Task prompt:
Copy every line of the data that contains the string "vector".
+--
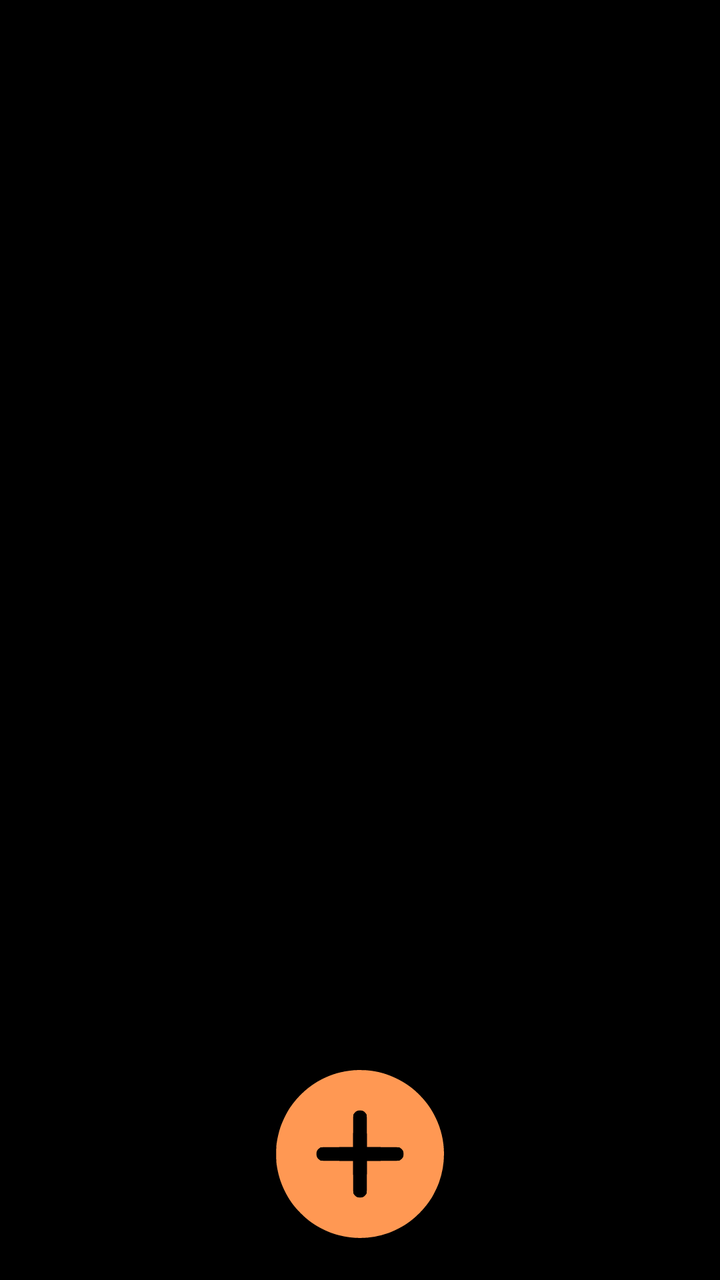
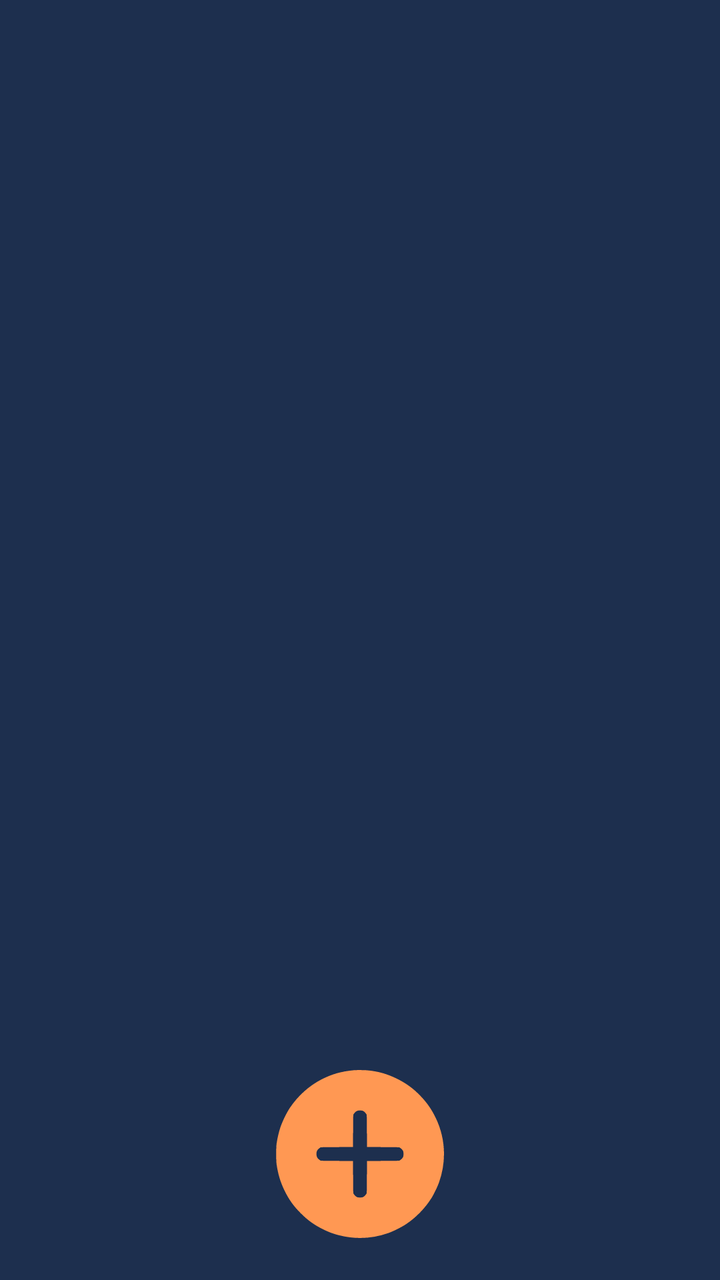

Screens rendered from an Android XML layout before and after an edit, with the pre-edit source and the edit as a unified diff.
<!-- AndroidManifest.xml: application theme Theme.MyApplication -->
<!-- res/layout/activity_alarm_list.xml -->
<?xml version="1.0" encoding="utf-8"?>
<RelativeLayout
    xmlns:android="http://schemas.android.com/apk/res/android"
    xmlns:app="http://schemas.android.com/apk/res-auto"

    android:layout_width="match_parent"
    android:layout_height="match_parent"
    android:orientation="vertical"
    android:background="@color/night">


    <androidx.recyclerview.widget.RecyclerView
        android:id="@+id/alarmListView"
        android:layout_width="match_parent"
        android:layout_height="match_parent"
        />

    <Button
        android:id="@+id/addAlarmButton"
        android:layout_width="84dp"
        android:layout_height="84dp"
        android:background="@drawable/add_alarm_button"
        android:gravity="center"
        android:textSize="50dp"
        android:textAlignment="center"
        android:padding="2dp"
        android:layout_centerInParent="true"
        android:layout_alignParentBottom="true"
        android:layout_marginBottom="21dp"/>

</RelativeLayout>
<!-- resources referenced by this layout -->
<resources>
  <color name="night">#000000</color>
  <!-- drawable add_alarm_button (drawable) -->
  <vector xmlns:android="http://schemas.android.com/apk/res/android"
      android:width="512dp"
      android:height="512dp"
      android:viewportWidth="512"
      android:viewportHeight="512">
  
  
    <path
        android:pathData="M237,0.7c-37.9,3.6 -66.1,11.6 -98,27.8 -37.8,19.3 -71.7,49.7 -96.5,86.5 -10.4,15.6 -23.2,41.9 -29.4,60.5 -4.9,15 -8.9,32.1 -11.3,49 -1.7,11.8 -1.7,51.2 0,63 4.2,29.5 12,55.3 24.2,80 13.7,28 27.2,46.8 49.4,69.1 22.1,22 41.2,35.7 68.1,48.9 18.8,9.2 30.9,13.7 50,18.5 50,12.6 100.2,10.2 149,-7.1 14.9,-5.3 40.7,-18.2 54,-27.1 29.9,-19.9 57.3,-48 76.9,-78.8 7.2,-11.3 18.8,-35.3 23.5,-48.6 23.5,-66.2 19.4,-137.2 -11.5,-199.3 -12.4,-25 -26.3,-44.7 -45.8,-64.8 -21.6,-22.4 -42.8,-37.8 -71.1,-51.8 -29.6,-14.6 -57.2,-22.5 -90,-25.5 -10.2,-0.9 -33.3,-1.1 -41.5,-0.3zM267.4,126c2,1.4 4.9,4.3 6.4,6.4l2.7,3.9 0.5,49.1 0.5,49.1 49.1,0.5 49.1,0.5 3.9,2.7c2.1,1.5 5,4.4 6.4,6.5 2.1,3.1 2.5,4.8 2.5,11.3 0,6.5 -0.4,8.2 -2.5,11.3 -1.4,2.1 -4.3,5 -6.4,6.5l-3.9,2.7 -49.1,0.5 -49.1,0.5 -0.5,49.1 -0.5,49.1 -2.7,3.9c-1.5,2.1 -4.4,5 -6.5,6.4 -3.1,2.1 -4.8,2.5 -11.3,2.5 -6.5,-0 -8.2,-0.4 -11.3,-2.5 -2.1,-1.4 -5,-4.3 -6.5,-6.4l-2.7,-3.9 -0.5,-49.1 -0.5,-49.1 -49.1,-0.5 -49.1,-0.5 -3.9,-2.7c-6.2,-4.4 -8.8,-9 -9.2,-16.7 -0.4,-8.2 2.3,-14.1 8.7,-18.6l4.3,-3 49.1,-0.5 49.2,-0.5 0.5,-49.2 0.5,-49.1 3,-4.3c4.5,-6.4 10.4,-9.1 18.6,-8.7 5,0.3 7.5,1 10.3,2.8z"
        android:fillColor="@color/primary"
        android:strokeColor="#00000000"/>
  </vector>
  <style name="Theme.MyApplication" parent="android:Theme.Material.Light.NoActionBar" />
  <color name="primary">#FF9853</color>
</resources>

<!-- the commit's change to res/layout/activity_alarm_list.xml (unified diff, before → after) -->
@@ -6,7 +6,8 @@
     android:layout_width="match_parent"
     android:layout_height="match_parent"
     android:orientation="vertical"
-    android:background="@color/night">
+    android:background="@color/astronomical"
+    android:paddingTop="8dp">
 
 
     <androidx.recyclerview.widget.RecyclerView
<!-- resource entries referenced after the edit -->
@@ -1,6 +1,6 @@
 <!-- resources referenced by this layout -->
 <resources>
-  <color name="night">#000000</color>
+  <color name="astronomical">#1D2F4E</color>
   <!-- drawable add_alarm_button (drawable) -->
   <vector xmlns:android="http://schemas.android.com/apk/res/android"
       android:width="512dp"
+--
Expected answer:
  <vector xmlns:android="http://schemas.android.com/apk/res/android"
  </vector>
   <vector xmlns:android="http://schemas.android.com/apk/res/android"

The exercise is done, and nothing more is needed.